• 2000-07-13
It was a beautiful ceremony done up with patriotic songs, with important community leaders in attendance - none more important than the four honorees.

One guest noted that the ceremony was more than special, as it could never have occurred, and never in the way it did on June 4.

Never during the double dictatorships, Soviet and Nazi, could a Latvian expat president from Montreal award Latvia's highest state honor, the Order of Three Stars to two men and two women for doing the unthinkable: rescuing Jews from the Holocaust during Europe's most toxic period of history. A man who received an award, Bruno Rozentals, said of all the awards he has received, the one he was finally able to receive from his homeland in his homeland was the most treasured.

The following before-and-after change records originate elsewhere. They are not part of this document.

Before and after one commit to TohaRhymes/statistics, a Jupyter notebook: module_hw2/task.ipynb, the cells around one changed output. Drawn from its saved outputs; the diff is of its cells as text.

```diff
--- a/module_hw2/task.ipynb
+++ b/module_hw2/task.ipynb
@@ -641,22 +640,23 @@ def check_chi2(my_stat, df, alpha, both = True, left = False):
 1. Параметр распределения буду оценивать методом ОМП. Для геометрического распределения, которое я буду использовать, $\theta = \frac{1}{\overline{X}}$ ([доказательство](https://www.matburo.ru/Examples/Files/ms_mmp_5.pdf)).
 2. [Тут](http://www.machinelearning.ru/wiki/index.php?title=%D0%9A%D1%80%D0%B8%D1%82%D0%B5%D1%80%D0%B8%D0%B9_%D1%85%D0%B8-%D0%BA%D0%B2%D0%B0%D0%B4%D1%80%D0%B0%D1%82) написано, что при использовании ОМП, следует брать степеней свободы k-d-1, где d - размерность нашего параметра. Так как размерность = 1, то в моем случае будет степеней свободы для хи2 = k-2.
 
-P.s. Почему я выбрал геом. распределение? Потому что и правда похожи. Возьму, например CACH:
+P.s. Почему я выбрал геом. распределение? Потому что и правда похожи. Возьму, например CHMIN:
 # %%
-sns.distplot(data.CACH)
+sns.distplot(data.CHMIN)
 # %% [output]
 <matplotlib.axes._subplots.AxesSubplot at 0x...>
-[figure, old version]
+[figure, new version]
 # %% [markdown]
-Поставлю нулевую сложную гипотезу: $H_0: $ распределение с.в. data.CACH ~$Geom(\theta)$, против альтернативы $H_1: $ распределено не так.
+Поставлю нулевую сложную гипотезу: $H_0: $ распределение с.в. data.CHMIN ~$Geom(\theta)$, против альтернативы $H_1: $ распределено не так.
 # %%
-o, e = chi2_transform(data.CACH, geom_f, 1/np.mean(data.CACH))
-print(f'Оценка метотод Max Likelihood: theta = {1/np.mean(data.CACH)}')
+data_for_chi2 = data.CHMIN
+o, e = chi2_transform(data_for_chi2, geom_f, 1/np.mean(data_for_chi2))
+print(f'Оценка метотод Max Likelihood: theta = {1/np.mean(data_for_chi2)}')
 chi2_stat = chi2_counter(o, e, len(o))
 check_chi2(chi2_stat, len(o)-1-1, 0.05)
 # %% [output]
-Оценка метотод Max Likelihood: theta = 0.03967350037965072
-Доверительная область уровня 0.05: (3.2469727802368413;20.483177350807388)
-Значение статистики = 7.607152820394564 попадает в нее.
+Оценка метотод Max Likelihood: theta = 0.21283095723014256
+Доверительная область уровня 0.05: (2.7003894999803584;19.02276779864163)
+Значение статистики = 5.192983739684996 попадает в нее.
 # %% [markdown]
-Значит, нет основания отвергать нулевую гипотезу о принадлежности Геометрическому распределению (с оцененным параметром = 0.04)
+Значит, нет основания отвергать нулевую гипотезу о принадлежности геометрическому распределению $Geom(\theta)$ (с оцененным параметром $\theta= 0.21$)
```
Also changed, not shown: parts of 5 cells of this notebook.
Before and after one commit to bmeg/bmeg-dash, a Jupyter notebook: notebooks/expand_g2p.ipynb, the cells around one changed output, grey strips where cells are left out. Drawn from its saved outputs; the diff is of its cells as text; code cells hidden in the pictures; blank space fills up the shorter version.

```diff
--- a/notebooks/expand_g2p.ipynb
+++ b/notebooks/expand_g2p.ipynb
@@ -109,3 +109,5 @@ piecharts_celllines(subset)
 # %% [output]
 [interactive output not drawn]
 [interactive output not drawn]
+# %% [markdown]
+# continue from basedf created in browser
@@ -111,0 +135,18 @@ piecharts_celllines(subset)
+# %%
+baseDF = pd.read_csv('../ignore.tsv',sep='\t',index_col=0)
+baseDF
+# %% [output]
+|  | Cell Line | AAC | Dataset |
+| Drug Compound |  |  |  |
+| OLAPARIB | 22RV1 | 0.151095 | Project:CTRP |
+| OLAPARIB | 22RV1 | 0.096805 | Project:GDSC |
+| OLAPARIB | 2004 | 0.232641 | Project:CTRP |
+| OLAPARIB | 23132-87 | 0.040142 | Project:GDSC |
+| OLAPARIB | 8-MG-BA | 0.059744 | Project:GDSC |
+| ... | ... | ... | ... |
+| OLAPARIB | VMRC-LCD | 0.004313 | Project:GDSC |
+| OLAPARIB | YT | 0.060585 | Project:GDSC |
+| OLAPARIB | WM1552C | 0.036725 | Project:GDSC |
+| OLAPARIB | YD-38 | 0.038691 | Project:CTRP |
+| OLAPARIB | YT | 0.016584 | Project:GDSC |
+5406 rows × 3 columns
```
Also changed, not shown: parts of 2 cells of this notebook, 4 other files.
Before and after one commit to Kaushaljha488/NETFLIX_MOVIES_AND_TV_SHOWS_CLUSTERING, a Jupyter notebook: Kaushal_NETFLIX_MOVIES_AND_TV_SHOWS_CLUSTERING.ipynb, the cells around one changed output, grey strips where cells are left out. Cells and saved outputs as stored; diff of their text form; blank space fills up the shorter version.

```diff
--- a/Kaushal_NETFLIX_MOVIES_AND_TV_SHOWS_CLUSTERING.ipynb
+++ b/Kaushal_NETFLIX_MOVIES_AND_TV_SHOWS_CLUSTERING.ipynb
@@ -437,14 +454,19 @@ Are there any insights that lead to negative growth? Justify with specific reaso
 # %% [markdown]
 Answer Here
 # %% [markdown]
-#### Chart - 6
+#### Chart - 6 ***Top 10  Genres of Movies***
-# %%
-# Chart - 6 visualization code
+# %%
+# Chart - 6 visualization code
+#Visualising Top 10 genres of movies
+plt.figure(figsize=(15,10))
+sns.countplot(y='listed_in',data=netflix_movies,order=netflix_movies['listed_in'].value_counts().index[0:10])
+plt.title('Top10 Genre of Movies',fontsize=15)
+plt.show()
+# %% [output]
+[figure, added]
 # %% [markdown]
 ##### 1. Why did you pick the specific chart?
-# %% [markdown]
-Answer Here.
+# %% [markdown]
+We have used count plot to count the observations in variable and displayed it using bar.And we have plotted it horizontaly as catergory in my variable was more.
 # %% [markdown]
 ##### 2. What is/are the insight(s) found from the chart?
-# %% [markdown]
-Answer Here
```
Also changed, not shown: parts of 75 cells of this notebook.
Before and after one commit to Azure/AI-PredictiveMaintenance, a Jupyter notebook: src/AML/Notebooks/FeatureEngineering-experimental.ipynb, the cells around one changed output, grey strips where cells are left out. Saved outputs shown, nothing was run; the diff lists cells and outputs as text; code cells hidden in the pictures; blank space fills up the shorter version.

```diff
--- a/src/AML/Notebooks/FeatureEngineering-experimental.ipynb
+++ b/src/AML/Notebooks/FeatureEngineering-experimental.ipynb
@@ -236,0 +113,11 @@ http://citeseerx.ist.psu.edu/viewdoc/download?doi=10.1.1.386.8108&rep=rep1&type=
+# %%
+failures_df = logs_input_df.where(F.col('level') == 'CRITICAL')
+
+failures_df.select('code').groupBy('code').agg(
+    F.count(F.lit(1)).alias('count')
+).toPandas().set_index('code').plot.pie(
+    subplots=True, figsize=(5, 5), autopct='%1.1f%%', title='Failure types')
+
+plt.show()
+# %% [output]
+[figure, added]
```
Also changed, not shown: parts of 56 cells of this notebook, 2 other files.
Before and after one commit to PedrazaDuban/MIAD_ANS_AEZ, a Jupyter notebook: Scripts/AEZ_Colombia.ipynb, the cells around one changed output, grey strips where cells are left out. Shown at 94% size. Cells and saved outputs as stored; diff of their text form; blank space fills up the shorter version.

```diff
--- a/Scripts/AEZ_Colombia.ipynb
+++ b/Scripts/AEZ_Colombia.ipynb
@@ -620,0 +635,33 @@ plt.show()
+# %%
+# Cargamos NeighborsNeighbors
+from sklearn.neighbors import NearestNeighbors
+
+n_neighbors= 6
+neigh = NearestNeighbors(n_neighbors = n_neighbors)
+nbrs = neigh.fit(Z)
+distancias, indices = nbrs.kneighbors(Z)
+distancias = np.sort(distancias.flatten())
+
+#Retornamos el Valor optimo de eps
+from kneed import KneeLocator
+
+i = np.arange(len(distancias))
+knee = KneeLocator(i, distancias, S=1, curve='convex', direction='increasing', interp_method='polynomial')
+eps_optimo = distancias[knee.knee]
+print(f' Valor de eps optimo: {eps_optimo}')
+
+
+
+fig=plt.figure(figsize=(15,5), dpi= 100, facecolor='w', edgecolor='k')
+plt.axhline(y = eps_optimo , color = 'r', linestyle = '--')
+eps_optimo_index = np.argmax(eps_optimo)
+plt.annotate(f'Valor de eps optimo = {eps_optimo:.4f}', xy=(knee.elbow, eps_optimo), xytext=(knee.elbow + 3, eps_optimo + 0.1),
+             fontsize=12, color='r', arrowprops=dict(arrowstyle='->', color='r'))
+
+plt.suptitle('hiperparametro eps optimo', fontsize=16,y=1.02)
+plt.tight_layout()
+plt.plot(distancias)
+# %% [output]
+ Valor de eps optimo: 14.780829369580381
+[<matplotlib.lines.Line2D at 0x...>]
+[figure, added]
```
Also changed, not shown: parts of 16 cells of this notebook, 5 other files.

Yet that is what happened just a couple of weeks ago at Riga Palace in the chapel-like room off the "green room." Commenting on the example of human nobility rising above evil and the example set by the brave four, President Vaira Vike-Freiberga handed out medals and long-stemmed red roses before a range of invited community representatives: Latvia's top rabbi, Natans Barkans, Rivki Glazman, Edith Block and Grigory Krupnikovs, leaders in the Jewish community, U.S. Ambassador James Holmes, British Ambassador Stephen Nash, several representatives of chambers of commerce, and others on a guest list that scored the importance of the occasion and included those who want to see Latvia close some of its wounds.

Still, two guests surprisingly overshadowed the eminence of the other guests and the four honorees who risked their lives and their families' lives and the president herself.

How do we know these guests were so important? Well, the two guests stood at the front of the room quite close to the saviors of Jews and the country's president and took permission to take for themselves a position above all others and the observance itself without visible sanction.

Who were these two? The pair of jerk press photographers who, one after the other, unforgiveably let their mobile phones go off during the most solemn part of the ceremony.